Electrical engineers at the University of California, San Diego, writing in the journal Nanoscale, said nanowires made from abundant natural materials such as silicon and zinc oxide offer an inexpensive way to deliver hydrogen fuel on a mass scale.
"This is a clean way to generate clean fuel," Deli Wang, a professor in the Department of Electrical and Computer Engineering, said in a UCSD release Wednesday.
The trees' vertical structure and branches are keys to capturing the maximum amount of solar energy, Wang said, because the vertical structure of trees grabs and adsorbs light while flat surfaces would simply reflect it away.
The technology is similar to retinal photoreceptor cells in the human eye, he said.
The researchers' "3-D branched nanowire array" uses a process called photoelectrochemical water-splitting to separate water into oxygen and hydrogen and extract the hydrogen for use as a fuel.
The current conventional way of water-splitting to produce hydrogen relies on electricity from fossil fuels.

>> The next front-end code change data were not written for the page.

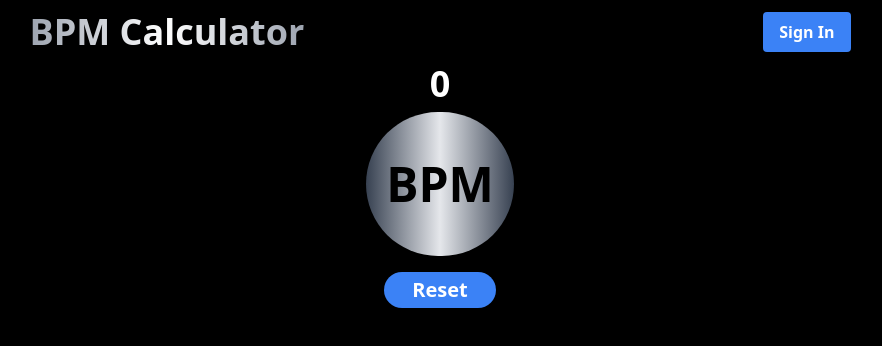
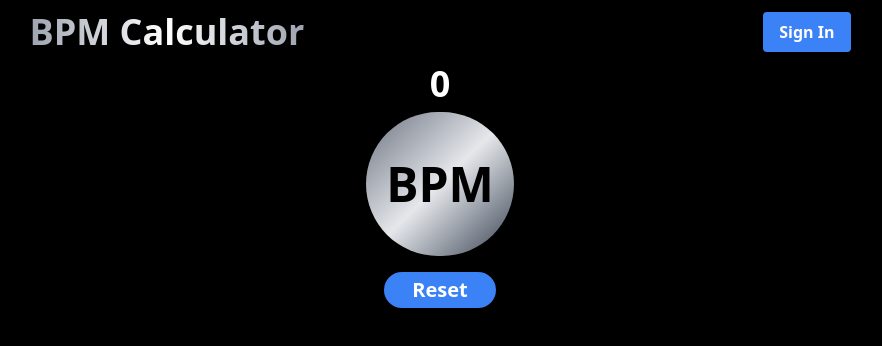
Before and after one commit to wsa138/metronome, a React (Create React App) app: page / in a window 1280 px wide. Shown: the top 346 px of the page, without its empty margins (200-1082 px from the left). Built offline with nearby package versions, Linux system fonts and the light colour scheme; no server answers; the database is empty.

Commit message:
Added styling to BPM button.

```diff
--- a/src/components/BeatsPerMinute.js
+++ b/src/components/BeatsPerMinute.js
@@ -42,7 +42,7 @@ const BeatsPerMinute = ({ bpm, setBPM }) => {
       </div>
       <div className=" flex flex-col justify-around items-center">
         <button
-          className="mt-2 text-black bg-gradient-to-r from-gray-700 via-gray-200 to-gray-700 py-12 px-5 rounded-full text-5xl font-bold shadow-xl hover:shadow-lg transition-all transform active:scale-95 duration-100"
+          className="mt-2 text-black bg-gradient-to-br from-gray-500 via-gray-200 to-gray-700 py-12 px-5 rounded-full text-5xl font-bold shadow-xl hover:shadow-lg transition-all transform active:scale-95 duration-100"
           onClick={handleBeatClick}
         >
           BPM
```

"Hydrogen is considered to be clean fuel compared to fossil fuel because there is no carbon emission, but the hydrogen currently used is not generated cleanly," Ke Sun, a Ph.D. student in electrical engineering who led the project, said.